Supporting Shareholders With Litigation Guidance And Counsel

Many companies sell stocks or shares that allow shareholders to invest in their business. Minority shareholders typically own less than half of a company’s shares while majority shareholders typically own more than half of a company’s shares. Although shareholders have a limited role in the daily running of a company, corporations and their board of directors must fulfill certain responsibilities to their shareholders.

A Thorough Knowledge Of Business Law

Unfortunately, relationships with shareholders do not always go smoothly. Harty Williams provides comprehensive legal services to businesses that find themselves involved in all types of shareholder litigation.

The following circumstances may result in shareholder litigation:

  • Selling of company stock to a competitor in violation of a shareholder agreement
  • Disputes over corporate decisions
  • Disputes over the timing and necessity of large capital purchases
  • Majority shareholders terminating the entire shareholder agreement against the wishes of minority shareholders
  • Corporate fraud or conspiracy
  • Refusal of corporations to issue dividends against the wishes of minority shareholders
  • Shareholder freezeouts
  • Breaches of fiduciary duty
  • Other types of corporate malfeasance

Direct Lawsuits Vs. Shareholder Derivative Lawsuits

The two most common lawsuits filed by shareholders against the corporations in which they own stock are direct lawsuits and shareholder derivative lawsuits. Shareholders can file a direct lawsuit seeking monetary compensation when the corporation has violated a duty owed to them. These duties typically include a duty of care to protect the interest of shareholders and the duty to follow the corporation’s established bylaws or articles of incorporation.

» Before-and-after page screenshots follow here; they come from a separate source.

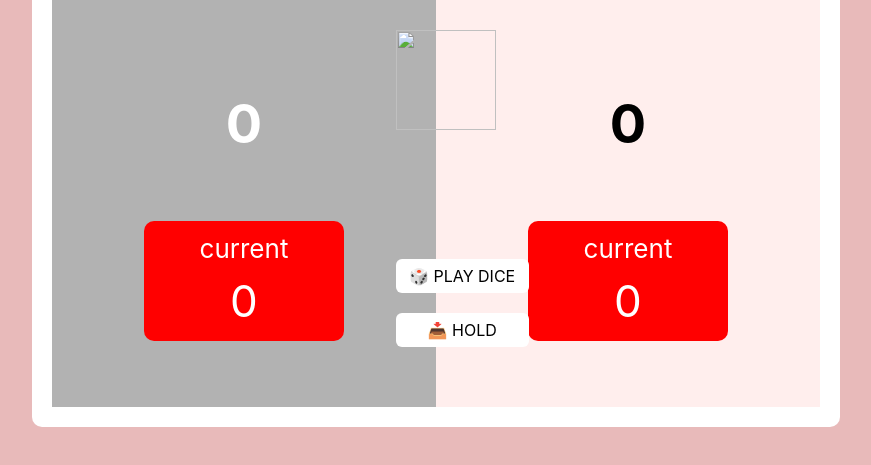
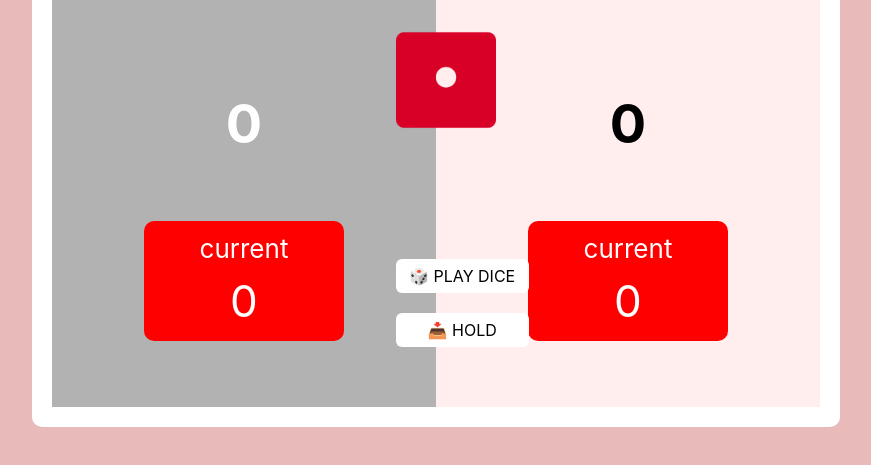
Before and after one commit to SomaliaTech/dice-game-somalia, a plain HTML site: page index.html in a window 1280 px wide. Shown: the part 273-738 px from the top of the page, without its empty margins (204-1075 px from the left). Drawn offline with Linux system fonts and the light colour scheme.

Commit message:
Update index.html

```diff
--- a/index.html
+++ b/index.html
@@ -26,7 +26,7 @@
       </div>
       <div class="center">
         <div class="new_game role">🔁 NEW GAME</div>
-        <img src="./images/dice_1.png" class="dice_image" />
+        <img src="./dice_1.png" class="dice_image" />
         <div class="bottom">
           <div class="role_dice role">🎲 PLAY DICE</div>
           <div class="dice_hold role">📥 HOLD</div>
```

Many direct lawsuits are filed based on conspiracy, fraud or a company’s breach of its statutory duties. Direct claims are commonly brought by minority shareholders who have been financially harmed by the unfair treatment of the majority shareholders. Other direct lawsuits result from shareholder disagreements over the actions of the corporate officers relating to purchase decisions, the firing and hiring of corporate employees, and the relocation, sale or shut down of the business.

Shareholders may bring a claim on behalf of the corporation on the basis that corporate management or the board of directors failed to act properly in a company’s best interest. In a derivative lawsuit, the shareholder is filing as a representative of the corporation. Unlike direct lawsuits, where shareholders are entitled to their own damages for harm suffered, monetary damages awarded in derivative lawsuits are returned to the corporation.

Derivative lawsuits are commonly filed when there has been a breach of fiduciary duty as in the case of fraud. When corporate management is engaged in the alleged fraud, it becomes the role of the shareholder to act for the company in filing the lawsuit. For example, a lawsuit filed by minority shareholders against majority shareholders alleging an improper sale would be considered a derivative lawsuit as the minority shareholders are acting on behalf of the corporation.

The improper activity of a shareholder, such as the breach of a shareholder agreement, can also result in litigation. Shareholder agreements cover a vast array of rights and responsibilities, including how, when and to whom a shareholder can sell their stock. Lawsuits may be filed to enforce these binding agreements.

Call Now For Experienced Legal Representation

At Harty Williams, our experienced Philadelphia business litigation lawyers handle a wide range of state and federal shareholder disputes across the country with successful results. With offices conveniently located in Philadelphia, New Jersey, and Washington D.C., we represent clients throughout the United States. To schedule an initial consultation today, call us at 267-383-3899 or submit an online inquiry form.